People are bombarded with hundreds of advertisements every day, demanding their attention. We’ve learned to filter out most of this and simply consider it noise, even if it’s something that interests us.
What makes people pay attention is an irresistible offer that needs to be acted upon now, because it won’t be there tomorrow.
If you don’t give your prospects a reason to respond now, they’ll forget about it 30 seconds after they hear your message.
Too many people will advertise once, then claim it was a waste of money when they don’t get 20 new clients. This is the wrong approach. The more persistent you are with targeted marketing, the more ‘top of mind awareness’ you create for your prospects.

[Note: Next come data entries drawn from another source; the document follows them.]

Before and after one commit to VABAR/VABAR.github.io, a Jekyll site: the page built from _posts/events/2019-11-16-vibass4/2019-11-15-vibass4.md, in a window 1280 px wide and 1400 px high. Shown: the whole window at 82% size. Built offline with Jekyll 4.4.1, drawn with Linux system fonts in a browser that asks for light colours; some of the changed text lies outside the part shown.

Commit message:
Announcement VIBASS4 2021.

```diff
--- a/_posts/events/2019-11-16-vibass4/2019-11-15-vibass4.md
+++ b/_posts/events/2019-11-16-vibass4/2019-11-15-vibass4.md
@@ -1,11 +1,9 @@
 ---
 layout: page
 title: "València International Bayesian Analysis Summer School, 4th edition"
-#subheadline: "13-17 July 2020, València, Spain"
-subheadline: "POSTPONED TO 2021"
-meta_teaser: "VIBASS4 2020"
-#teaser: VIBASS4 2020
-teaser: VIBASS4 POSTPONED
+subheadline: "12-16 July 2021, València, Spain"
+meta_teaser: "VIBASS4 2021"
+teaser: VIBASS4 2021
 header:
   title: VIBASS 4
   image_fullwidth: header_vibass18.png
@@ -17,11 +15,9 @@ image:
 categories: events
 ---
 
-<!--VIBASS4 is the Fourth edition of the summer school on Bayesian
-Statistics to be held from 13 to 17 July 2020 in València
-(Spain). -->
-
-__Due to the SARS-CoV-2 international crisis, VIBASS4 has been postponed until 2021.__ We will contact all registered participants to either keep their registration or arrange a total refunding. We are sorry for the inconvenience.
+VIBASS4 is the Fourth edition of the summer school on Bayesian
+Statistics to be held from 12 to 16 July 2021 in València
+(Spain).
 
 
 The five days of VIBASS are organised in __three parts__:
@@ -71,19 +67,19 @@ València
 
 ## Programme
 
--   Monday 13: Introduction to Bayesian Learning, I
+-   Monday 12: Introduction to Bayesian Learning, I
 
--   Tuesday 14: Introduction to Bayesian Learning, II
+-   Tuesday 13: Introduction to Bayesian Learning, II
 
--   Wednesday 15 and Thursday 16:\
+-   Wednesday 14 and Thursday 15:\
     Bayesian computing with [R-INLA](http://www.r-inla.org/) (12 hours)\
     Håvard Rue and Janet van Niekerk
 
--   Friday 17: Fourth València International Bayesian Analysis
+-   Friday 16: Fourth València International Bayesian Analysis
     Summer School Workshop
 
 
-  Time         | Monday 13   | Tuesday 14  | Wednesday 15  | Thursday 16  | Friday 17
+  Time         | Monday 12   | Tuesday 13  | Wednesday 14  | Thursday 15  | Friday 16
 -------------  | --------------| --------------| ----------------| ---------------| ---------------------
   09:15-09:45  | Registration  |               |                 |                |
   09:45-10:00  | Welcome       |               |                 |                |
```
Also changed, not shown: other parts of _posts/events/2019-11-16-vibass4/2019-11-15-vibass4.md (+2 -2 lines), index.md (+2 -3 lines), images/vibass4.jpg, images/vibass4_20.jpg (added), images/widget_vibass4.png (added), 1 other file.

Not everyone in your market may be ready to buy your product or service right now. But if you’re persistent and strategic, you’re going to be the first in their mind when they are ready.
5. Tracking, Measurement, and Accountability
This is crucial. Every dollar you spend on marketing should be tracked and measured. If you buy a radio-spot but don’t give a trigger in the ad for the prospect to relay when they contact your business, you’re not tracking how effective that ad is.
Every prospect that walks in your door, gives you a call, or sends you an email should be asked, “how did you hear about us?” If you don’t do this, you’re wasting money. Put simply:
You Can’t Manage What You Can’t Measure!
The more data you can gather about how prospects and customers learn about your business, what they buy, when they buy it, etc. provides enormous value that will allow you to increase your flow of prospects, nurture leads more effectively, and increase conversion rate.
All of this will result in you getting more money out of each dollar spent on marketing.
Whatever product or service you offer, there are other businesses out there that offer something complimentary. Find them and strike a deal. Upsell their service on the back end of yours and take a share of the revenue. Make an agreement to send your offer to their list of customers and share in the profits.
Partners can provide enormous leverage. The right partners can take your business to the next level very quickly.
7. Stop Thinking – Start Doing
Everyone is susceptible to ‘paralysis by analysis.’ Due diligence is important, but don’t get hung up on every minute detail. Get something workable, test it, refine, then test again.
Follow the framework I’ve provided and you will outsmart your competitors and lay the foundation for sustainable future business growth.